Occupational Safety and Health Administration

Outside-mounted seal
A mechanical seal with its seal head mounted outside the seal chamber that holds the fluid to be sealed. Outside seals have the pumped fluid`s pressure at their I.D.

occurs when oxygen attacks petroleum fluids. The process is accelerated by heat, light, metal catalysts and the presence of water, acids, or solid contaminants. It leads to increased viscosity and deposit formation.

Oxidation inhibitor
substance added in small quantities to a petroleum product to increase its oxidation resistance, thereby lengthening its service or storage life; also called anti-oxidant. An oxidation inhibitor may work in one of these ways: (1) by combining with and modifying peroxides (initial oxidation products) to render them harmless, (2) by decomposing the peroxides, or (3) by rendering an oxidation catalys...

Oxidation stability
ability of a lubricant to resist natural degradation upon contact with oxygen.

pressure - psi

Paper chromatography
a method which involves placing a drop of fluid on a permeable piece of paper and noting the development and nature of the halos, or rings, surrounding the drop through time. The roots of this test can be traced to the 1940s, when railroads used the 'blotter spot' tests.

Any hydrocarbon identified by saturated straight (normal) or branched (iso) carbon chains; also called an alkane. The generalized paraffinic molecule can be symbolized by the formula CnH2n+2. Paraffins are relatively non-reactive and have excellent oxidation stability. In contrast to naphthenic oils, paraffinic lubricating oils have relatively high wax content and pour point, and generally have a ...

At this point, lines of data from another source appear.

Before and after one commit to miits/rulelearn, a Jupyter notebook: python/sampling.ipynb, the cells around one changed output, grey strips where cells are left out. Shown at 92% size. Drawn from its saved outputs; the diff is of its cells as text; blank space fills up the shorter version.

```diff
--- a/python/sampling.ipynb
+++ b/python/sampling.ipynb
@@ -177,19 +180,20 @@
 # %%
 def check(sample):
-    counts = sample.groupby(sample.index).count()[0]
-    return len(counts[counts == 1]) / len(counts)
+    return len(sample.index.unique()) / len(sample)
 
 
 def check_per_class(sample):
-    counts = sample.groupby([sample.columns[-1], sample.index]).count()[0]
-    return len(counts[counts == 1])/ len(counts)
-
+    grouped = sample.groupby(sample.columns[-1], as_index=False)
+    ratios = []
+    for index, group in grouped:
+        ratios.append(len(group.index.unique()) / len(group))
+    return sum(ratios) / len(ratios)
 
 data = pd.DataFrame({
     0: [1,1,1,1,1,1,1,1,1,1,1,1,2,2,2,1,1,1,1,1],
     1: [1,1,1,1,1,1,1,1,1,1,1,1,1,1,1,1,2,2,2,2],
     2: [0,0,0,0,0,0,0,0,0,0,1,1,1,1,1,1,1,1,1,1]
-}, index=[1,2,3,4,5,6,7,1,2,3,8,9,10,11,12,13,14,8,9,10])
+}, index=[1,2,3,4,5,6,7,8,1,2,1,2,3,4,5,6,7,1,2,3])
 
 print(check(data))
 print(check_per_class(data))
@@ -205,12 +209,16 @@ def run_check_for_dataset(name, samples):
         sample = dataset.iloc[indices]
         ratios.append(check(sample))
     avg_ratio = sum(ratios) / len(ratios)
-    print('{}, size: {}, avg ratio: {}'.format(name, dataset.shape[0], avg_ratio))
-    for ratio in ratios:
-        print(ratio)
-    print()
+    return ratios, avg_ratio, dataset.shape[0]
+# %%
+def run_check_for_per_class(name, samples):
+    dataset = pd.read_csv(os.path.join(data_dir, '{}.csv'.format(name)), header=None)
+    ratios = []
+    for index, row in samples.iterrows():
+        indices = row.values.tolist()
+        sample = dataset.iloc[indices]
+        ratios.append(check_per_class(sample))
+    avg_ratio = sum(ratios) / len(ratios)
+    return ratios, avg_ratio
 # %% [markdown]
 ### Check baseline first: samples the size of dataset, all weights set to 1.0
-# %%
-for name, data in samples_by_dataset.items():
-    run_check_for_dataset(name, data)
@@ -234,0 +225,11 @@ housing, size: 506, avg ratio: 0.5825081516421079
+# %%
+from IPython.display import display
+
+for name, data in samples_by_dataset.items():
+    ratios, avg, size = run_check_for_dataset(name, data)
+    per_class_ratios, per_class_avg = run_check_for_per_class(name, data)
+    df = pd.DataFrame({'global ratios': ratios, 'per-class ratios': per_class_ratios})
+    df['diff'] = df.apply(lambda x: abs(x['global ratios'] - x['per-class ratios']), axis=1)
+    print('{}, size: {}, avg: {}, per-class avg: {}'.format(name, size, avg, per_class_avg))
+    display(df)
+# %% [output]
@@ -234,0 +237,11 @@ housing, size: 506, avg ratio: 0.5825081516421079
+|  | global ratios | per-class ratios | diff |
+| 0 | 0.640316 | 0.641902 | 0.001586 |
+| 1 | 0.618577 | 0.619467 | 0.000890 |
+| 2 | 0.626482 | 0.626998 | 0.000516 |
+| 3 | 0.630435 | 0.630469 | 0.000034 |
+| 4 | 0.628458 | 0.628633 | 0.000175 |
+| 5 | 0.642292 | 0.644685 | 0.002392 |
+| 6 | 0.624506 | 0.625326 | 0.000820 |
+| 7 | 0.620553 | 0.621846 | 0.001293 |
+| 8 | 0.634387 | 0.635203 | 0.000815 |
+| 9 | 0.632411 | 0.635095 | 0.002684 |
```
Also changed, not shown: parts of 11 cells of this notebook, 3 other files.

a type of petroleum fluid derived from paraffinic crude oil and containing a high proportion of straight chain saturated hydrocarbons. Often susceptible to cold flow problems.

Parallel Systems
Lubrication systems where the dispensing devices are connected to the main line in parallel. Each dispensing device operates independent of any other in the system.

Particle count
the number of particles present greater than a particular micron size per unit volume of fluid often stated as particles > 10 microns per milliliter.

Particle density
an important parameter in establishing an entrained particle's potential to impinge on control surfaces and cause erosion.

Particle erosion
occurs when fluid-entrained particles moving at high velocity pass through orifices or impinge on metering surfaces or sharp angle turns.

Particle impingement erosion
a particulate wear process where high velocity, fluid-entrained particles are directed at target surfaces.

Particles made up of a wide range of natural materials (e.g., pollen, dust, resins), combined with man-made pollutant (e.g., smoke particles, metallic ash); in sufficient concentrations, particulates can be a respiratory irritant.

Unit of pressure in the metric (SI) system.

Pascal`s Law
A pressure applied to a confined fluid at rest is transmitted with equal intensity throughout the liquid and that pressure is considered to act at right angles to each surface contacted by the fluid.